In non-endemic settings, expertise in malaria microscopy is limited and rapid diagnostic tests (RDTs) are an adjunct to malaria diagnosis.
We performed an External Quality Assessment (EQA) on reading and interpretation of malaria RDTs in a non-endemic setting.
Participants were medical laboratories in Belgium and the Grand Duchy of Luxembourg using malaria RDTs; they received (i) 10 high-resolution photographs presenting test line combinations of RDTs with interpretations listed in a multiple choice format and (ii) a questionnaire about their practices of malaria diagnosis.
Among 135 subscribing laboratories, 134 (99.3%) used 139 RDT products (11 different products from 8 brands). After exclusion of the results of one laboratory, analysis was done for 133 laboratories using 137 RDT products. Scores of 10/10, 9/10 and 8/10 were achieved for 58.4%, 13.1% and 8.0% of 137 RDT products respectively. For three-band P. falciparum-pan-Plasmodium RDTs (113 (82.5%) products, 6 brands), most frequent errors were (1) disregarding faint test lines (18.6%), (2) reporting invalid instead of P. falciparum (16.8%) and (3) reporting "Plasmodium spp., no further differentiation possible" without mentioning the presence or absence of P. falciparum (11.5%). For four-band RDTs (21 (15.3%) products, 1 brand), errors were (4) disregarding faint P. vivaxtest lines (47.6%) and (5) reporting "Plasmodium spp., no further differentiation possible" without mentioning the presence of P. falciparum and P. vivax (28.6%). Instructions for use (IFU) of only 4 out of 10 RDT products mentioned to interpret faint-intensity test lines as positive (conducive to errors 1 and 4) and IFU of 2 products displayed incorrect information (conducive to errors 2 and 5). Outside of office hours, 36.1% of participants relied on RDTs as the initial diagnostic test; 13.9% did not perform microscopic confirmation.
Reading and interpretation of malaria RDTs was satisfactory, but errors were embedded in the instructions for use of the products.
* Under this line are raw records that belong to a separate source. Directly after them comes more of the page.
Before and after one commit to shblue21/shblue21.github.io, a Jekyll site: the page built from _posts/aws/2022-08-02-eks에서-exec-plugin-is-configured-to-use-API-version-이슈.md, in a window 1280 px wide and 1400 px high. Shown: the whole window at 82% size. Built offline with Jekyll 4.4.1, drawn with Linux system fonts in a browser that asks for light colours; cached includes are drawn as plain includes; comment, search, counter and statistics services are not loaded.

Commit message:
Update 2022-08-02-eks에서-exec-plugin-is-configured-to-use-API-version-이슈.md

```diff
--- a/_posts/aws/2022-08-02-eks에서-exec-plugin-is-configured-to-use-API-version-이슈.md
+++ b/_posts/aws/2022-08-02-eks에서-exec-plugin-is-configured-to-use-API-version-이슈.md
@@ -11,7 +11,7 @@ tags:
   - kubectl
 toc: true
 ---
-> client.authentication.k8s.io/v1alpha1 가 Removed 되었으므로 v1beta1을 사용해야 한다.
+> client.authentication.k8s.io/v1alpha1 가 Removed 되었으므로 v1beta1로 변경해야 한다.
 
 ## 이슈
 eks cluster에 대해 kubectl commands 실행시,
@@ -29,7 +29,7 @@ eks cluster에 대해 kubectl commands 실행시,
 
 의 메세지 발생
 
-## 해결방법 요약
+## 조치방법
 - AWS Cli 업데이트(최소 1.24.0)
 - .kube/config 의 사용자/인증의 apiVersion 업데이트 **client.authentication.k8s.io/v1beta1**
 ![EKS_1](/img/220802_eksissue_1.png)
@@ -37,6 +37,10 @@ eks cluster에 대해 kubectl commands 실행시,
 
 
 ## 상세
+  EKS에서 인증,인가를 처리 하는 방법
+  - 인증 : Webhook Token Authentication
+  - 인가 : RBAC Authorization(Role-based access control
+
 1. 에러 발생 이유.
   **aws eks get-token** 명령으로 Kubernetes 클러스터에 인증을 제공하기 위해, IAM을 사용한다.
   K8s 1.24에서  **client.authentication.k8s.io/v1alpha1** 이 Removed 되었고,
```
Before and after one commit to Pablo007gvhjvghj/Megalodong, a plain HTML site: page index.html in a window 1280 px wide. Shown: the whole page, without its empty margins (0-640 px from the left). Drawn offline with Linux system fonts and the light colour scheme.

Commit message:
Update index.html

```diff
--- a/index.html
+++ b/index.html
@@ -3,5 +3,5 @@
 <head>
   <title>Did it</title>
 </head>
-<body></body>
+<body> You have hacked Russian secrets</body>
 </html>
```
Relying on RDTs alone for malaria diagnosis (about one third of participants) is not a recommended practice.